The Kansas City Chiefs take on the St. Louis Rams on Sunday at Arrowhead Stadium, and they'll be facing second-year quarterback Austin Davis, who began the season as the Rams third-string quarterback.
Due to unfortunate injuries to Sam Bradford and Shaun Hill, Davis was asked to step in and take on a much larger role than initially planned for him this season.
For the Chiefs third-string quarterback, rookie Aaron Murray, this season is about development and learning everything he can from the two veterans ahead of him on the depth chart.
"If I sat back and just wasted this year and didn't do the extra film work or didn't go out there and work on my footwork and take the time to study Alex (Smith) and Chase (Daniel), it's a wasted year," Murray explained. "I think Chase [Daniel] feels the same way. We literally take each day and say 'Hey, if we were the starter of the Kansas City Chiefs, how would we prepare?'"
Between offensive-minded coach Andy Reid, Smith and Daniel, Murray has all of the knowledge needed to develop into a successful NFL quarterback at his disposal.
"Learning from Alex (Smith), learning from Chase (Daniel), from this coaching staff has been awesome," Murray said. "I just feel like I continue to learn more and more about the playbook. I continue to understand how the concepts work by watching Alex Smith practice and by watching film, by watching how he goes out there and performs in the game."
In his four years at Georgia, Murray became the most successful quarterback in SEC history, an accomplishment that is as impressive as it sounds. He's the SEC's all-time leader in completions (921), yards (13,166), touchdown passes (121) and total offense (13,562).
But even with that résumé, Murray stepped into a situation in Kansas City where there was already a solidified starting quarterback in Alex Smith, who helped lead the Chiefs to the biggest turnaround in franchise history last season.
View the top shots of rookie quarterback, Aaron Murray from 2014.
It's a situation Murray isn't taking for granted, and he appreciates what he gets to learn from Smith on a daily basis.
"One is leadership," Murray explained of watching and learning from Smith. "He gets along with everyone. He's a great leader. Everyone on the team looks up to Alex (Smith) so seeing the way he acts on the field, interacting with the guys, in the locker room, up eating lunch, the way he carries himself, very positive. But he also works hard.
"In this quarterback group, you're automatically expected to be first-one-in, last-one-out and as a group, we grind away and he's our leader as a group and does a great job of leading us and making sure we're on the same page with the game plan, with the film study and making sure we're ready to go."

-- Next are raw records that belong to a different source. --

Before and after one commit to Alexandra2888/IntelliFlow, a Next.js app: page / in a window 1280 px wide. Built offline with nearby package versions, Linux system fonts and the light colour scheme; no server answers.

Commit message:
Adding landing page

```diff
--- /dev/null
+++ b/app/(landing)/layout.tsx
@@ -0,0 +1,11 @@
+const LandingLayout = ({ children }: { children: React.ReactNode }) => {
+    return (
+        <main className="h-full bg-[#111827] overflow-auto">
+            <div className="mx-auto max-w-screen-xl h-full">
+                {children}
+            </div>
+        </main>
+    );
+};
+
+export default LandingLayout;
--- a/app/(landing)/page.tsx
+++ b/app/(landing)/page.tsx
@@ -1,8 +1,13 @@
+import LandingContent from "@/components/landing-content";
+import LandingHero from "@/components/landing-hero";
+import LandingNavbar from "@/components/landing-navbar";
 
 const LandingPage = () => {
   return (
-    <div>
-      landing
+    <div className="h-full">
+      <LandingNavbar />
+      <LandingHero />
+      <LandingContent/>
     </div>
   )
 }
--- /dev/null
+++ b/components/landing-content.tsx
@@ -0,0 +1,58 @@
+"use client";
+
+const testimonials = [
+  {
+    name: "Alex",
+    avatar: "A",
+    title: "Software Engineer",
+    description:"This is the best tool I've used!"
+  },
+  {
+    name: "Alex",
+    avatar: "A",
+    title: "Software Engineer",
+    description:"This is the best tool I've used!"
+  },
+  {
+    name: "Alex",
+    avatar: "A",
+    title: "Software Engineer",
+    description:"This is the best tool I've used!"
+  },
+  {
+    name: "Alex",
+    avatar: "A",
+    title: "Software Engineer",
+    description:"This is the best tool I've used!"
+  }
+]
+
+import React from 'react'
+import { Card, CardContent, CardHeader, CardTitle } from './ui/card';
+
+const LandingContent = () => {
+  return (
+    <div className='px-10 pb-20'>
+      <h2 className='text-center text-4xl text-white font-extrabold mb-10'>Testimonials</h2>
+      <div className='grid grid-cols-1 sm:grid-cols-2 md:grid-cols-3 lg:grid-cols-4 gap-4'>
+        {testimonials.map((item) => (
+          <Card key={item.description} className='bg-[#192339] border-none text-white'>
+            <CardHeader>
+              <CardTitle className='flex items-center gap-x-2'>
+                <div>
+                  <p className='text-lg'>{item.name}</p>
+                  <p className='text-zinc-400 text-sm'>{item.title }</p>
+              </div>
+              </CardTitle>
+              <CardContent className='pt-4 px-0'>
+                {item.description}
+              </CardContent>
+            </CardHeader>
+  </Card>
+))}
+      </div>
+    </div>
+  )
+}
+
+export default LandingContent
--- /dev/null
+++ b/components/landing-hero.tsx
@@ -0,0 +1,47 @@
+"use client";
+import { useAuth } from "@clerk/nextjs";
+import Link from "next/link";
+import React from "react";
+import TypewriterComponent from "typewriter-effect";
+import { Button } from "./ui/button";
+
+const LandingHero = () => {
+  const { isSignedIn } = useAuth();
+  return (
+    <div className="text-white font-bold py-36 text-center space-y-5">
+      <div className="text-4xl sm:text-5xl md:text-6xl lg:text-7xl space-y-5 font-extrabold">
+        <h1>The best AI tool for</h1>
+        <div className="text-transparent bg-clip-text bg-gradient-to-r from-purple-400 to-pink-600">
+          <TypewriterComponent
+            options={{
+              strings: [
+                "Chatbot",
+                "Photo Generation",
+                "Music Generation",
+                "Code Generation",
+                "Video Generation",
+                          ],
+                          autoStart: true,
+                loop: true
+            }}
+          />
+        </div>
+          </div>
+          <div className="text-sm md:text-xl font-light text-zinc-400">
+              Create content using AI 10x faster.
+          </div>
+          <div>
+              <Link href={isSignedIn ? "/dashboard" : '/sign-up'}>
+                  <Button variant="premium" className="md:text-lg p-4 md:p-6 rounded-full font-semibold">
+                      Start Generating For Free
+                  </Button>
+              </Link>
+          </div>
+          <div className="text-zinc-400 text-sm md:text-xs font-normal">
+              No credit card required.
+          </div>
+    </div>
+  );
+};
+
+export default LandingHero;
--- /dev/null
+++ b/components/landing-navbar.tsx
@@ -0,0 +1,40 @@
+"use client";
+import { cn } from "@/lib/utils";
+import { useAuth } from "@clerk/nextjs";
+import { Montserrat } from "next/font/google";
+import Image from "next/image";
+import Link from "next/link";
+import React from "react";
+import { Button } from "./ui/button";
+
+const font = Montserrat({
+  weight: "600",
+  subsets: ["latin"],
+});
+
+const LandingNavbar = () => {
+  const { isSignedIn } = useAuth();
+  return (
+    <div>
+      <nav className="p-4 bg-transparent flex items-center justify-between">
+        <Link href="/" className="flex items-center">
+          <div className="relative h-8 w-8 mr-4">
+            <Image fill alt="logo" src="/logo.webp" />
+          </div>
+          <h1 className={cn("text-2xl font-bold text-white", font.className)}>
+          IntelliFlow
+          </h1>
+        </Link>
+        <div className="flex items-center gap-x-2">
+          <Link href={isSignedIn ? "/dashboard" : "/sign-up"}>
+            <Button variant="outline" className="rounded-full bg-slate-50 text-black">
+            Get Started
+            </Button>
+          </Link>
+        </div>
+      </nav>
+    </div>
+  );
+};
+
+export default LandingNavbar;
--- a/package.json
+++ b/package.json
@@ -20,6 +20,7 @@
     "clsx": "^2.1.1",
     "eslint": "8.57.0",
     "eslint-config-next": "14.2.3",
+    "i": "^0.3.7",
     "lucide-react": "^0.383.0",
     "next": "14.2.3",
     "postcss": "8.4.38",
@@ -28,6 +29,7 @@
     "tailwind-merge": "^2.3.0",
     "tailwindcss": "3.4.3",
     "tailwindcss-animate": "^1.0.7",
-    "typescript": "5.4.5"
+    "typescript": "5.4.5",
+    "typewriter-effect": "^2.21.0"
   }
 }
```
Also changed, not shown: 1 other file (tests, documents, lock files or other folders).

Since training camp, Murray believes that he has already improved, but explained that it's not just about being more comfortable in the Chiefs system.
"I think one of the biggest things is the knee," Murray said. "Both legs continue to get stronger and stronger every week and I can feel the difference in throwing the ball—the velocity and the accuracy. Throwing comes a lot from the hips, comes a lot from the legs. It's not just your arms so the stronger my legs have been getting, the more trust I get to step into throws."
When asked what nuances and details he's improved since training camp, Murray said it's about the timing and rhythm of the offense, which can only come with time.
"The footwork big time," Murray explained. "To be able to have your feet in perfect rhythm, to be able to hit that fifth step and rip it and understand how your feet time up with certain routes, so that's all repetition, the more reps you get, that's definitely helped out."
As Murray and the Chiefs get set to face a player on Sunday in the Rams' Austin Davis, who like himself, began the season as the third-string quarterback, Murray takes it in stride and understands how to take advantage of the situation he's currently in with the Chiefs. "These two quarterbacks that we have ahead of me are just very knowledgeable guys," Murray said. "I would say we probably have the two smartest guys in the NFL at our quarterback position so just learning from them day-in and day-out has been beneficial."